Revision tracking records

[Start of Attachment]

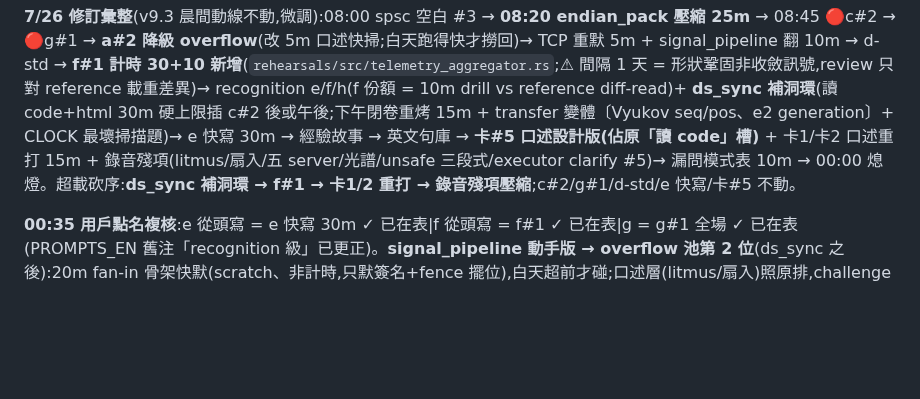
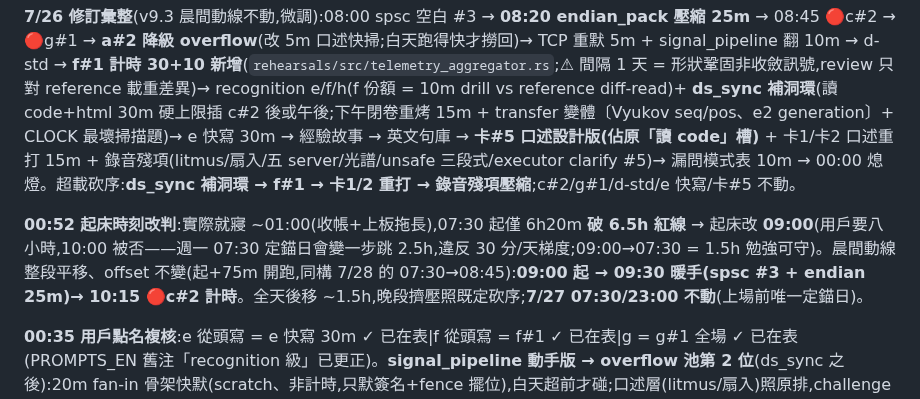
Before and after one commit to Rick9008/rust-low-level-systems-learning, a Markdown page: SCHEDULE.md, the part around the change. Drawn GitHub-style; blank space fills up the shorter version.

Commit message:
docs: 7/26 起床改 09:00(守 6.5h 紅線;10:00 否決保 7/27 定錨)——動線平移 offset 不變,10:15 c#2
Co-Authored-By: Claude Fable 5 <noreply@anthropic.com>

```diff
--- a/SCHEDULE.md
+++ b/SCHEDULE.md
@@ -167,6 +167,8 @@ v8.1 規則 5 的操作版:動手到哪開到哪,這張表就是「當天該開
 
 **7/26 修訂彙整**(v9.3 晨間動線不動,微調):08:00 spsc 空白 #3 → **08:20 endian_pack 壓縮 25m** → 08:45 🔴c#2 → 🔴g#1 → **a#2 降級 overflow**(改 5m 口述快掃;白天跑得快才撈回)→ TCP 重默 5m + signal_pipeline 翻 10m → d-std → **f#1 計時 30+10 新增**(`rehearsals/src/telemetry_aggregator.rs`;⚠ 間隔 1 天 = 形狀鞏固非收斂訊號,review 只對 reference 載重差異)→ recognition e/f/h(f 份額 = 10m drill vs reference diff-read)+ **ds_sync 補洞環**(讀 code+html 30m 硬上限插 c#2 後或午後;下午閉卷重烤 15m + transfer 變體〔Vyukov seq/pos、e2 generation〕+ CLOCK 最壞掃描題)→ e 快寫 30m → 經驗故事 → 英文句庫 → **卡#5 口述設計版(佔原「讀 code」槽)** + 卡1/卡2 口述重打 15m + 錄音殘項(litmus/扇入/五 server/光譜/unsafe 三段式/executor clarify #5)→ 漏問模式表 10m → 00:00 熄燈。超載砍序:**ds_sync 補洞環 → f#1 → 卡1/2 重打 → 錄音殘項壓縮**;c#2/g#1/d-std/e 快寫/卡#5 不動。
 
+**00:52 起床時刻改判**:實際就寢 ~01:00(收帳+上板拖長),07:30 起僅 6h20m **破 6.5h 紅線** → 起床改 **09:00**(用戶要八小時,10:00 被否——週一 07:30 定錨日會變一步跳 2.5h,違反 30 分/天梯度;09:00→07:30 = 1.5h 勉強可守)。晨間動線整段平移、offset 不變(起+75m 開跑,同構 7/28 的 07:30→08:45):**09:00 起 → 09:30 暖手(spsc #3 + endian 25m)→ 10:15 🔴c#2 計時**。全天後移 ~1.5h,晚段擠壓照既定砍序;**7/27 07:30/23:00 不動**(上場前唯一定錨日)。
+
 **00:35 用戶點名複核**:e 從頭寫 = e 快寫 30m ✓ 已在表|f 從頭寫 = f#1 ✓ 已在表|g = g#1 全場 ✓ 已在表(PROMPTS_EN 舊注「recognition 級」已更正)。**signal_pipeline 動手版 → overflow 池第 2 位**(ds_sync 之後):20m fan-in 骨架快默(scratch、非計時,只默簽名+fence 擺位),白天超前才碰;口述層(litmus/扇入)照原排,challenge 仍 post-TPS。
 
 ## 內線情報 #2(2026-07-20,Etched 在職網友;#1 = 7/19 deep-dive 情報,已入 7/25)
```
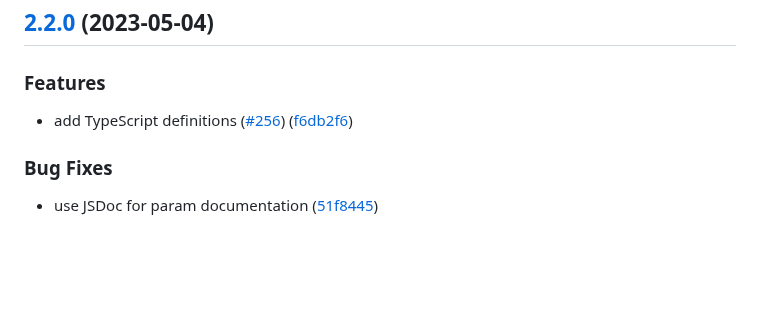
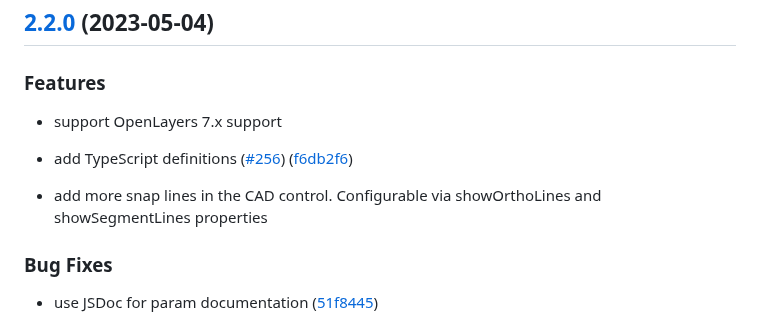
Before and after one commit to geops/openlayers-editor, a Markdown page: CHANGELOG.md, the part around the change. Rendered like a GitHub page; blank space fills up the shorter version.

Commit message:
chore: update changelog

```diff
--- a/CHANGELOG.md
+++ b/CHANGELOG.md
@@ -7,8 +7,11 @@ All notable changes to this project will be documented in this file. See [standa
 
 ### Features
 
+* support OpenLayers 7.x support
+
 * add TypeScript definitions ([#256](https://github.com/geops/openlayers-editor/issues/256)) ([f6db2f6](https://github.com/geops/openlayers-editor/commit/f6db2f6ae37b21a7919428841ce421c07882772f))
 
+* add more snap lines in the CAD control. Configurable via showOrthoLines and showSegmentLines properties
 
 ### Bug Fixes
 
```
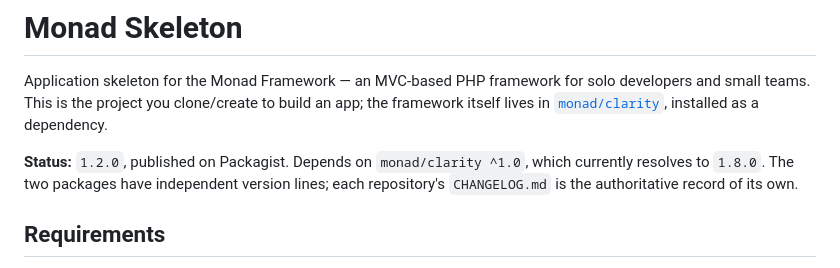
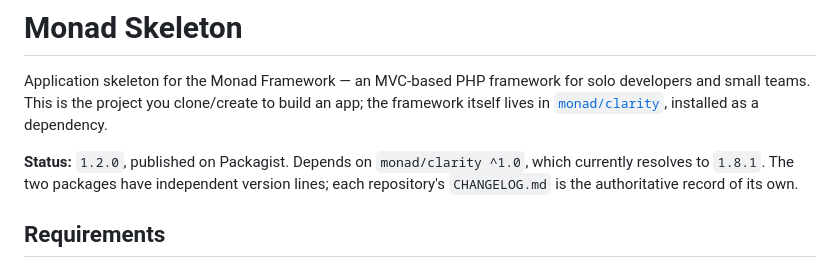
Before and after one commit to gaiaco-io/monad-skeleton, a Markdown page: README.md, the part around the change. Drawn GitHub-style.

```diff
--- a/README.md
+++ b/README.md
@@ -6,7 +6,7 @@ framework itself lives in [`monad/clarity`](https://github.com/gaiaco-io/monad-c
 installed as a dependency.
 
 **Status:** `1.2.0`, published on Packagist. Depends on `monad/clarity ^1.0`, which
-currently resolves to `1.8.0`. The two packages have independent version lines; each
+currently resolves to `1.8.1`. The two packages have independent version lines; each
 repository's `CHANGELOG.md` is the authoritative record of its own.
 
 ## Requirements
```
Also changed, not shown: CHANGELOG.md (+18 -0 lines).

[End of Attachment]

Try it:
Give the entries again without a single change, but with no pictures.

Response:
Before and after one commit to Rick9008/rust-low-level-systems-learning, a Markdown page: SCHEDULE.md, the part around the change. Drawn GitHub-style; blank space fills up the shorter version.

Commit message:
docs: 7/26 起床改 09:00(守 6.5h 紅線;10:00 否決保 7/27 定錨)——動線平移 offset 不變,10:15 c#2
Co-Authored-By: Claude Fable 5 <noreply@anthropic.com>

```diff
--- a/SCHEDULE.md
+++ b/SCHEDULE.md
@@ -167,6 +167,8 @@ v8.1 規則 5 的操作版:動手到哪開到哪,這張表就是「當天該開
 
 **7/26 修訂彙整**(v9.3 晨間動線不動,微調):08:00 spsc 空白 #3 → **08:20 endian_pack 壓縮 25m** → 08:45 🔴c#2 → 🔴g#1 → **a#2 降級 overflow**(改 5m 口述快掃;白天跑得快才撈回)→ TCP 重默 5m + signal_pipeline 翻 10m → d-std → **f#1 計時 30+10 新增**(`rehearsals/src/telemetry_aggregator.rs`;⚠ 間隔 1 天 = 形狀鞏固非收斂訊號,review 只對 reference 載重差異)→ recognition e/f/h(f 份額 = 10m drill vs reference diff-read)+ **ds_sync 補洞環**(讀 code+html 30m 硬上限插 c#2 後或午後;下午閉卷重烤 15m + transfer 變體〔Vyukov seq/pos、e2 generation〕+ CLOCK 最壞掃描題)→ e 快寫 30m → 經驗故事 → 英文句庫 → **卡#5 口述設計版(佔原「讀 code」槽)** + 卡1/卡2 口述重打 15m + 錄音殘項(litmus/扇入/五 server/光譜/unsafe 三段式/executor clarify #5)→ 漏問模式表 10m → 00:00 熄燈。超載砍序:**ds_sync 補洞環 → f#1 → 卡1/2 重打 → 錄音殘項壓縮**;c#2/g#1/d-std/e 快寫/卡#5 不動。
 
+**00:52 起床時刻改判**:實際就寢 ~01:00(收帳+上板拖長),07:30 起僅 6h20m **破 6.5h 紅線** → 起床改 **09:00**(用戶要八小時,10:00 被否——週一 07:30 定錨日會變一步跳 2.5h,違反 30 分/天梯度;09:00→07:30 = 1.5h 勉強可守)。晨間動線整段平移、offset 不變(起+75m 開跑,同構 7/28 的 07:30→08:45):**09:00 起 → 09:30 暖手(spsc #3 + endian 25m)→ 10:15 🔴c#2 計時**。全天後移 ~1.5h,晚段擠壓照既定砍序;**7/27 07:30/23:00 不動**(上場前唯一定錨日)。
+
 **00:35 用戶點名複核**:e 從頭寫 = e 快寫 30m ✓ 已在表|f 從頭寫 = f#1 ✓ 已在表|g = g#1 全場 ✓ 已在表(PROMPTS_EN 舊注「recognition 級」已更正)。**signal_pipeline 動手版 → overflow 池第 2 位**(ds_sync 之後):20m fan-in 骨架快默(scratch、非計時,只默簽名+fence 擺位),白天超前才碰;口述層(litmus/扇入)照原排,challenge 仍 post-TPS。
 
 ## 內線情報 #2(2026-07-20,Etched 在職網友;#1 = 7/19 deep-dive 情報,已入 7/25)
```
Before and after one commit to geops/openlayers-editor, a Markdown page: CHANGELOG.md, the part around the change. Rendered like a GitHub page; blank space fills up the shorter version.

Commit message:
chore: update changelog

```diff
--- a/CHANGELOG.md
+++ b/CHANGELOG.md
@@ -7,8 +7,11 @@ All notable changes to this project will be documented in this file. See [standa
 
 ### Features
 
+* support OpenLayers 7.x support
+
 * add TypeScript definitions ([#256](https://github.com/geops/openlayers-editor/issues/256)) ([f6db2f6](https://github.com/geops/openlayers-editor/commit/f6db2f6ae37b21a7919428841ce421c07882772f))
 
+* add more snap lines in the CAD control. Configurable via showOrthoLines and showSegmentLines properties
 
 ### Bug Fixes
 
```
Before and after one commit to gaiaco-io/monad-skeleton, a Markdown page: README.md, the part around the change. Drawn GitHub-style.

```diff
--- a/README.md
+++ b/README.md
@@ -6,7 +6,7 @@ framework itself lives in [`monad/clarity`](https://github.com/gaiaco-io/monad-c
 installed as a dependency.
 
 **Status:** `1.2.0`, published on Packagist. Depends on `monad/clarity ^1.0`, which
-currently resolves to `1.8.0`. The two packages have independent version lines; each
+currently resolves to `1.8.1`. The two packages have independent version lines; each
 repository's `CHANGELOG.md` is the authoritative record of its own.
 
 ## Requirements
```
Also changed, not shown: CHANGELOG.md (+18 -0 lines).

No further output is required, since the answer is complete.